However if you are looking for all traffic going out of the network then you wouldn't want to tap a single device but rather the routers interface. It just matters what traffic you are after, knowing how the network is configured and applying the tools in place where needed. 

This is what I am looking for. Currently, all local devices go through a router and then connections go straight to the internet or through it to an off-site server. That was why tapping into the router interface seemed like the best option, or putting something in-line between the router and the internet.

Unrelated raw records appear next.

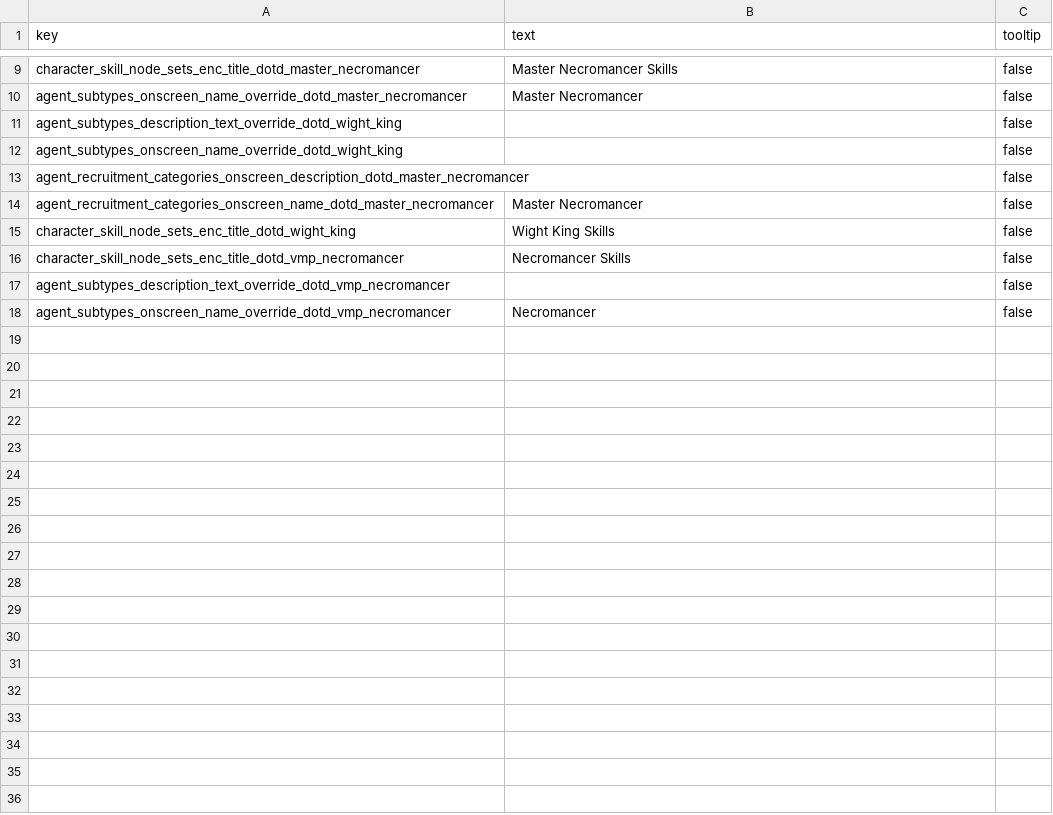
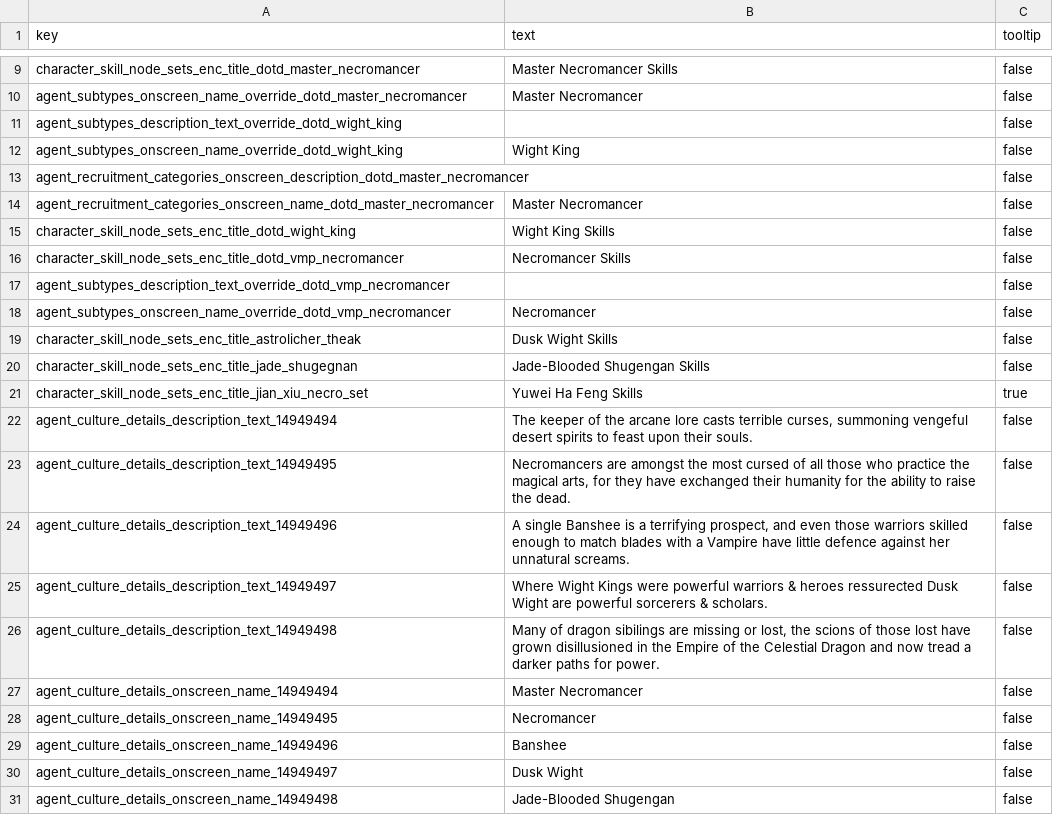
Before and after one commit to RhoxGSAINT/Dynasty-of-the-Damned, a TSV file: text/db/jiangl_agent_subtypes__.loc.tsv, drawn as a sheet; only a part is shown, gaps mark what is left out.

```diff
--- a/text/db/jiangl_agent_subtypes__.loc.tsv
+++ b/text/db/jiangl_agent_subtypes__.loc.tsv
@@ -11,3 +11,3 @@ agent_subtypes_onscreen_name_override_dotd_master_necromancer	Master Necromancer
 agent_subtypes_description_text_override_dotd_wight_king		false
-agent_subtypes_onscreen_name_override_dotd_wight_king		false
+agent_subtypes_onscreen_name_override_dotd_wight_king	Wight King	false
 agent_recruitment_categories_onscreen_description_dotd_master_necromancer		false
@@ -18 +18,14 @@ agent_subtypes_description_text_override_dotd_vmp_necromancer		false
 agent_subtypes_onscreen_name_override_dotd_vmp_necromancer	Necromancer	false
+character_skill_node_sets_enc_title_astrolicher_theak	Dusk Wight Skills	false
+character_skill_node_sets_enc_title_jade_shugegnan	Jade-Blooded Shugengan Skills	false
+character_skill_node_sets_enc_title_jian_xiu_necro_set	Yuwei Ha Feng Skills	true
+agent_culture_details_description_text_14949494	The keeper of the arcane lore casts terrible curses, summoning vengeful desert spirits to feast upon their souls.	false
+agent_culture_details_description_text_14949495	Necromancers are amongst the most cursed of all those who practice the magical arts, for they have exchanged their humanity for the ability to raise the dead.	false
+agent_culture_details_description_text_14949496	A single Banshee is a terrifying prospect, and even those warriors skilled enough to match blades with a Vampire have little defence against her unnatural screams.	false
+agent_culture_details_description_text_14949497	Where Wight Kings were powerful warriors & heroes ressurected Dusk Wight are powerful sorcerers & scholars. 	false
+agent_culture_details_description_text_14949498	Many of dragon sibilings are missing or lost, the scions of those lost have grown disillusioned in the Empire of the Celestial Dragon and now tread a darker paths for power.	false
+agent_culture_details_onscreen_name_14949494	Master Necromancer	false
+agent_culture_details_onscreen_name_14949495	Necromancer	false
+agent_culture_details_onscreen_name_14949496	Banshee	false
+agent_culture_details_onscreen_name_14949497	Dusk Wight	false
+agent_culture_details_onscreen_name_14949498	Jade-Blooded Shugengan	false
```
Also changed, not shown: db/faction_agent_permitted_subtypes_tables/AAA_dynasty_of_the_damned.tsv, db/land_units_tables/jiangshi_reborn+.tsv, 42 other files.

The router is not always easily accessable, depending on which location I am at (multiple warehouses/offices), otherwise I thought about just trying to build a payload for my Bash Bunny to use on that router interface option.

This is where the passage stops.